2 p.m. He scheduled a haircut for today. Used bike benefits to get 10% off from Salon 1226. $36.50
6 PM – Tire pressure light came on in his car. Pulled into 7-11 to get some air. $1.00
9 PM – He’s had a gift card for Village Tavern sitting around forever, so we treat ourselves to a nice dinner. Two entrees, dessert and plenty of wine (without the gift card this is well outside our budget). $21.46
Day seven: Saturday
8 a.m. He gets out of bed early for a 10 mile run. She walks to the NoDa Farmer’s Market to poke around. She was told they have goats, but has yet to see one. 🙁 We meet back up and drive to Las Delicias. A groupon deal means we leave with an excess of baked goods. Perfect for after a long morning run. $0.83
2:30 p.m. After a brunch of pan de queso and coffee, we head out on our bikes. We grab two beers from Birdsong and use our Bike Benefits sticker (1 free 12oz pour per sticker) $0, but we leave a $2.00 tip.
3 p.m. He’s realized just how much he underestimated his food intake this morning and is getting hangry really fast. He grabs some food from Tiger Yakitori, the food truck at Birdsong today. The fries are pretty incredible. $7.75

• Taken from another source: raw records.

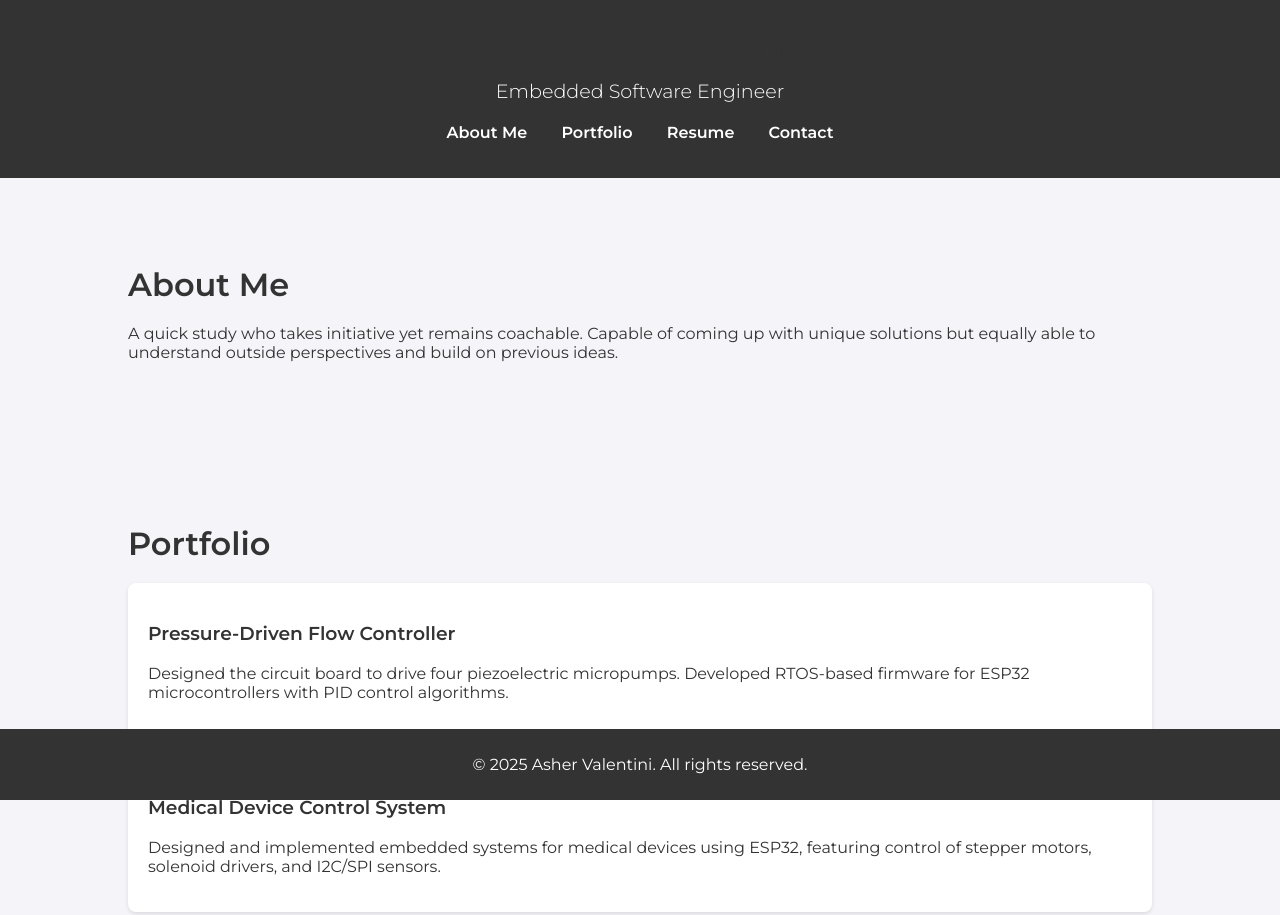
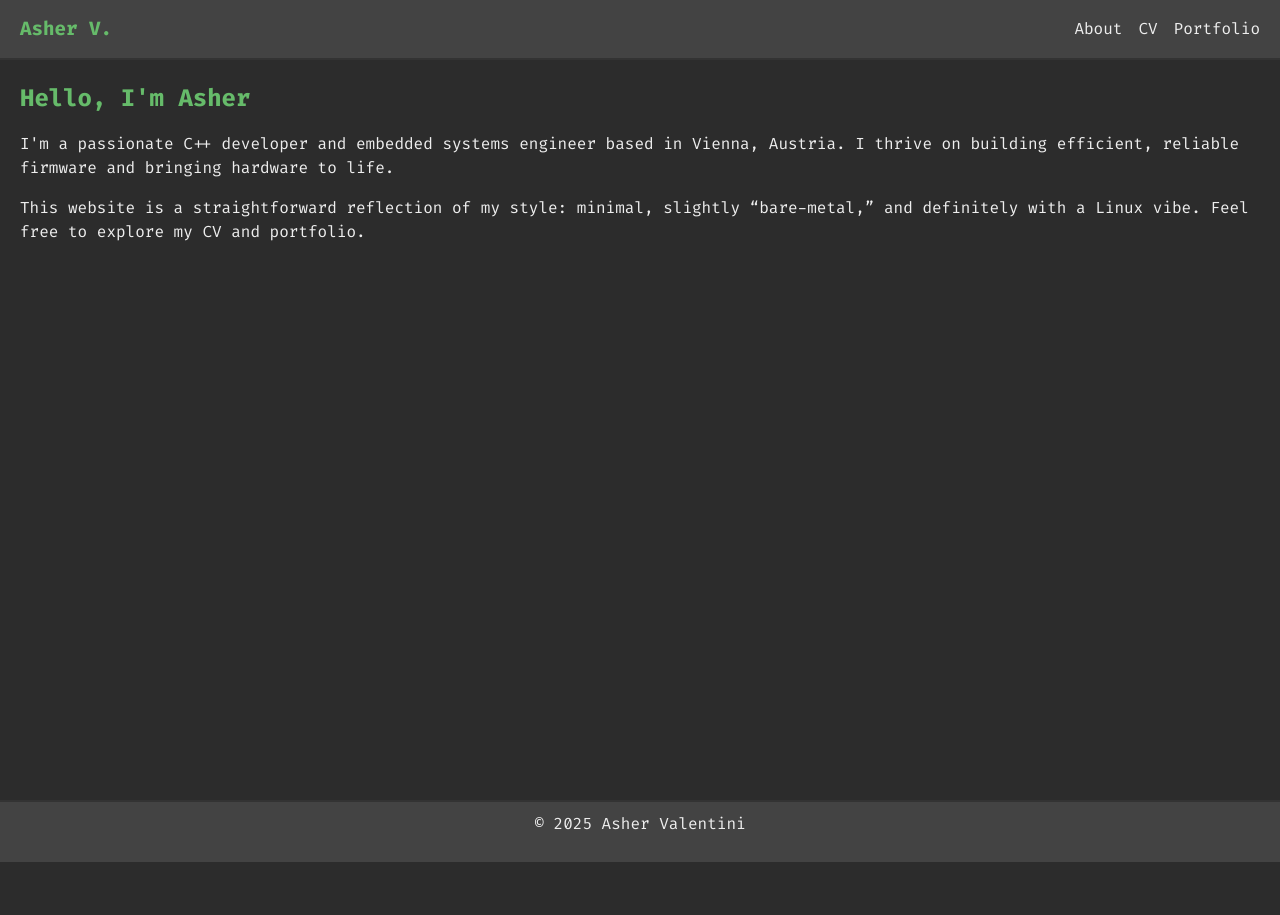
Before and after one commit to AsherValentini/asher-portfolio, a plain HTML site: page index.html in a window 1280 px wide. Shown: the top 915 px of the page. After the commit the page ends 862 px from the top, so only its background shows below. Drawn offline with Linux system fonts and the light colour scheme.

Commit message:
trying new layout

```diff
--- a/index.html
+++ b/index.html
@@ -1,74 +1,49 @@
 <!DOCTYPE html>
 <html lang="en">
 <head>
-    <meta charset="UTF-8">
-    <meta name="viewport" content="width=device-width, initial-scale=1.0">
-    <meta http-equiv="X-UA-Compatible" content="ie=edge">
-    <title>Asher Valentini Portfolio</title>
-    <link rel="stylesheet" href="style.css">
-    <link href="https://fonts.googleapis.com/css2?family=Montserrat:wght@300;400;600&display=swap" rel="stylesheet">
+  <meta charset="UTF-8" />
+  <meta name="description" content="Asher Valentini - Developer, Engineer">
+  <meta name="viewport" content="width=device-width, initial-scale=1.0" />
+  <title>Asher Valentini | About</title>
+  <link rel="stylesheet" href="style.css" />
 </head>
 <body>
+
+  <!-- Header / Navbar -->
   <header>
-        <div class="container">
-            <h1>Asher Valentini</h1>
-            <p>Embedded Software Engineer</p>
+    <div class="logo">Asher V.</div>
     <nav>
       <ul>
-                    <li><a href="#about">About Me</a></li>
-                    <li><a href="#portfolio">Portfolio</a></li>
-                    <li><a href="#resume">Resume</a></li>
-                    <li><a href="#contact">Contact</a></li>
+        <li><a href="index.html">About</a></li>
+        <li><a href="cv.html">CV</a></li>
+        <li><a href="portfolio.html">Portfolio</a></li>
       </ul>
     </nav>
-        </div>
   </header>
 
-    <section id="about" class="section">
-        <div class="container">
-            <h2>About Me</h2>
-            <p>A quick study who takes initiative yet remains coachable. Capable of coming up with unique solutions but equally able to understand outside perspectives and build on previous ideas.</p>
-        </div>
+  <!-- Main Content -->
+  <main>
+    <section>
+      <h1 class="section-title">Hello, I'm Asher</h1>
+      <p>
+        I'm a passionate C++ developer and embedded systems engineer
+        based in Vienna, Austria. I thrive on building efficient,
+        reliable firmware and bringing hardware to life.
+      </p>
+      <p>
+        This website is a straightforward reflection of my style:
+        minimal, slightly “bare-metal,” and definitely with a Linux
+        vibe. Feel free to explore my CV and portfolio.
+      </p>
     </section>
+  </main>
 
-    <section id="portfolio" class="section">
-        <div class="container">
-            <h2>Portfolio</h2>
-            <div class="project">
-                <h3>Pressure-Driven Flow Controller</h3>
-                <p>Designed the circuit board to drive four piezoelectric micropumps. Developed RTOS-based firmware for ESP32 microcontrollers with PID control algorithms.</p>
-            </div>
-            <div class="project">
-                <h3>Medical Device Control System</h3>
-                <p>Designed and implemented embedded systems for medical devices using ESP32, featuring control of stepper motors, solenoid drivers, and I2C/SPI sensors.</p>
-            </div>
-        </div>
-    </section>
+  <!-- Footer -->
+  <footer>
+    <p>&copy; 2025 Asher Valentini</p>
+  </footer>
 
-    <section id="resume" class="section">
-        <div class="container">
-            <h2>Resume</h2>
-            <p><strong>Education:</strong> BEng Mechatronic (Honors), University of Stellenbosch, RSA, 2018 – 2022</p>
-            <p><strong>Experience:</strong></p>
-            <ul>
-                <li><strong>Embedded Software Engineer, Cellectric BioSciences (2023 – Present)</strong></li>
-                <li><strong>Mechatronic Engineer, BlackGold.Earth (2021 – 2022)</strong></li>
-            </ul>
-        </div>
-    </section>
-
-    <section id="contact" class="section">
-        <div class="container">
-            <h2>Contact</h2>
-            <p>Email: <a href="mailto:ashermvalentini@gmail.com">ashermvalentini@gmail.com</a></p>
-            <p>Phone: +43 660 827 1605</p>
-        </div>
-    </section>
-
-    <footer>
-        <div class="container">
-            <p>&copy; 2025 Asher Valentini. All rights reserved.</p>
-        </div>
-    </footer>
+  <!-- JS Script -->
+  <script src="script.js"></script>
 </body>
 </html>
--- /dev/null
+++ b/script.js
@@ -0,0 +1,6 @@
+/* script.js */
+
+// Optional: You can add small interactions (like toggling a theme mode,
+// or hamburger menu for mobile). For now, we’ll just keep it minimal.
+
+console.log("Hello from script.js - website loaded.");
--- a/style.css
+++ b/style.css
@@ -1,105 +1,121 @@
-/* Global Styles */
-body {
-    font-family: 'Montserrat', sans-serif;
-    margin: 0;
-    padding: 0;
-    background-color: #f4f4f9;
-    color: #333;
+/* style.css */
+
+/* -------------------------------------------------- */
+/*   FONT IMPORTS (OPTIONAL, but can look good)       */
+/*   You can use a programmer style font, e.g.        */
+/*   Fira Code, Inconsolata, Roboto Mono, etc.        */
+/* -------------------------------------------------- */
+@import url('https://fonts.googleapis.com/css2?family=Fira+Code:wght@400;700&display=swap');
+
+/* -------------------------------------------------- */
+/*   ROOT VARIABLES: Tweak these to get the charcoal  */
+/*   and off-white vibe you like                      */
+/* -------------------------------------------------- */
+:root {
+  --bg-color: #2c2c2c;        /* Dark charcoal background */
+  --bg-alt: #434343;          /* Slightly lighter dark area */
+  --text-color: #eeeeee;      /* Off-white text */
+  --accent-color: #66bb6a;    /* Example: a soft green accent */
+  --link-hover-color: #88c080;/* Slight hover accent */
+  --header-height: 60px;
+  --font-main: 'Fira Code', monospace; /* Programmer style font */
 }
 
-h1, h2, h3 {
-    color: #333;
+/* -------------------------------------------------- */
+/*   RESET                                             */
+/* -------------------------------------------------- */
+* {
+  margin: 0;
+  padding: 0;
+  box-sizing: border-box;
 }
 
-a {
-    text-decoration: none;
-    color: #007BFF;
+/* -------------------------------------------------- */
+/*   BODY                                              */
+/* -------------------------------------------------- */
+body {
+  font-family: var(--font-main);
+  background-color: var(--bg-color);
+  color: var(--text-color);
+  line-height: 1.5;
 }
 
-ul {
-    list-style: none;
-    padding: 0;
+/* -------------------------------------------------- */
+/*   HEADER / NAV                                      */
+/* -------------------------------------------------- */
+header {
+  position: fixed;
+  top: 0;
+  width: 100%;
+  height: var(--header-height);
+  background-color: var(--bg-alt);
+  display: flex;
+  align-items: center;
+  justify-content: space-between;
+  padding: 0 20px;
+  z-index: 10;
+  border-bottom: 2px solid #333;
 }
 
-/* Header Styles */
-header {
-    background-color: #333;
-    color: white;
-    padding: 20px 0;
-    text-align: center;
-}
-
-header h1 {
-    margin: 0;
-    font-size: 2.5rem;
-}
-
-header p {
-    margin: 10px 0;
-    font-size: 1.2rem;
-    font-weight: 300;
+header .logo {
+  font-weight: bold;
+  font-size: 1.2rem;
+  color: var(--accent-color);
 }
 
 nav ul {
-    margin-top: 20px;
+  display: flex;
+  list-style: none;
+  gap: 1rem;
 }
 
-nav ul li {
-    display: inline;
-    margin: 0 15px;
+nav a {
+  text-decoration: none;
+  color: var(--text-color);
+  transition: color 0.2s ease;
 }
 
-nav ul li a {
-    color: white;
-    font-weight: 600;
+nav a:hover {
+  color: var(--link-hover-color);
 }
 
-/* Section Styles */
-.section {
-    padding: 60px 0;
+/* -------------------------------------------------- */
+/*   MAIN CONTENT WRAPPER                              */
+/* -------------------------------------------------- */
+main {
+  margin-top: var(--header-height);
+  padding: 20px;
+  min-height: calc(100vh - var(--header-height));
 }
 
-.container {
-    width: 80%;
-    margin: 0 auto;
+/* -------------------------------------------------- */
+/*   FOOTER                                            */
+/* -------------------------------------------------- */
+footer {
+  text-align: center;
+  padding: 10px 0;
+  background-color: var(--bg-alt);
+  border-top: 2px solid #333;
 }
 
-h2 {
-    font-size: 2rem;
-    margin-bottom: 20px;
+/* -------------------------------------------------- */
+/*   UTILITY CLASSES                                   */
+/* -------------------------------------------------- */
+.section-title {
+  font-size: 1.5rem;
+  margin-bottom: 1rem;
+  color: var(--accent-color);
 }
 
-.project {
-    background-color: white;
-    padding: 20px;
-    margin-bottom: 20px;
-    border-radius: 8px;
-    box-shadow: 0 2px 4px rgba(0, 0, 0, 0.1);
+p {
+  margin-bottom: 1rem;
 }
 
-/* Footer Styles */
-footer {
-    background-color: #333;
-    color: white;
-    text-align: center;
-    padding: 10px 0;
-    position: fixed;
-    bottom: 0;
-    width: 100%;
+/* Example card style if you want to use it somewhere */
+.card {
+  background-color: #3a3a3a;
+  padding: 1rem;
+  margin-bottom: 1rem;
+  border-radius: 4px;
+  border-left: 3px solid var(--accent-color);
 }
-
-/* Responsive Styles */
-@media (max-width: 768px) {
-    .container {
-        width: 90%;
-    }
-
-    header h1 {
-        font-size: 2rem;
-    }
-
-    nav ul li {
-        display: block;
-        margin: 10px 0;
-    }
-}
```
Also changed, not shown: cv.html (added, +133 -0 lines), portfolio.html (added, +66 -0 lines). Lines whose indentation alone changed are shown as unchanged.
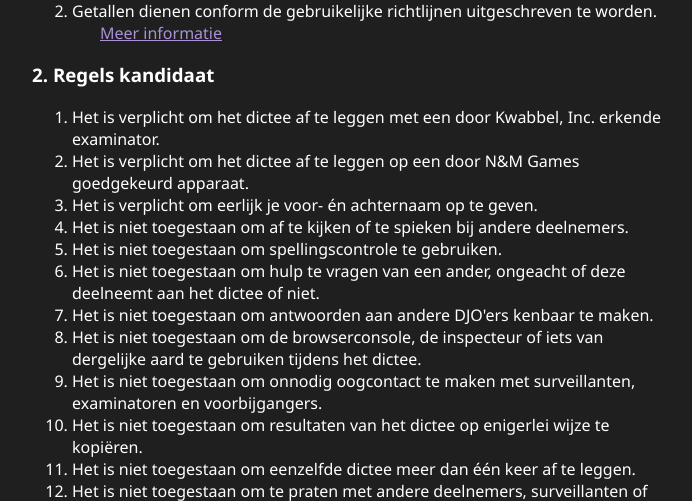
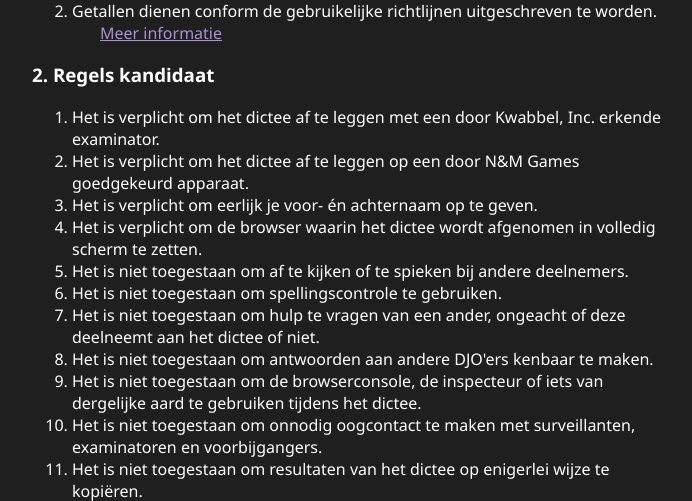
Before and after one commit to djoamersfoort/dictee, a PHP site: page /reglement/ in a window 1280 px wide. Shown: the part 449-950 px from the top of the page, without its empty margins (288-980 px from the left). Run offline with PHP 8.4, Linux system fonts and the light colour scheme.

Commit message:
Require fullscreen for participants

```diff
--- a/reglement/index.php
+++ b/reglement/index.php
@@ -29,6 +29,7 @@ setcookie("REGLEMENT", "1", time() + 86400 * 180, "/");
 <li>Het is verplicht om het dictee af te leggen met een door Kwabbel, Inc. erkende examinator.</li>
 <li>Het is verplicht om het dictee af te leggen op een door N&amp;M Games goedgekeurd apparaat.</li>
 <li>Het is verplicht om eerlijk je voor- én achternaam op te geven.</li>
+<li>Het is verplicht om de browser waarin het dictee wordt afgenomen in volledig scherm te zetten.</li>
 <li>Het is niet toegestaan om af te kijken of te spieken bij andere deelnemers.</li>
 <li>Het is niet toegestaan om spellingscontrole te gebruiken.</li>
 <li>Het is niet toegestaan om hulp te vragen van een ander, ongeacht of deze deelneemt aan het dictee of niet.</li>
```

4 p.m. Finally use an old, expired Groupon to Pure Pizza at the 7th Street Market. We split a Deconstructed BBQ pizza. $2.94
5 p.m. We had tickets to the Charlotte Roller Girls bout, so we head to Grady Cole. $0
8 p.m. We head to VBGB for a friend’s birthday party. We both grab a beer. $15.00
Total spent: $414.99
Food and drink – $301.37
Entertainment – $21.22
Health/Personal Care – $69.41
Home – $17.71
Other – $5.28
What we learned:
Him: A couple of months ago I began budgeting my spending (I use Mint) and it has made a huge impact in my impulse buys. This time last year, the money spent on stuff like takeout, beer and clothes would’ve been much higher. Doing this diary also made me think about why I bank with Bank of America. I don’t really have a reason, pro or con, I just always have. That’s something I’m going to have to think about further. And every time I buy paper towels (we go through them quickly) I think about how I need to cut back on that waste.
Her: I really enjoyed doing this diary with my boyfriend because it made us look at our spending habits together. I’ve been keeping a budget for about five years, so there were no startling revelations for me. The bulk of our money goes to food and drinks. That’s not surprising. Looking at this past week makes me realize just how much we utilize Groupons and Bike Benefits. (But if anyone knows where I can hug a baby goat, please let me know!)
Need personal finance education? Visit Better Money Habits. Build your financial know-how with free tools and information to help you make more confident decisions. It’s a simple way of getting real, practical knowledge, brought to you by Bank of America in partnership with Khan Academy.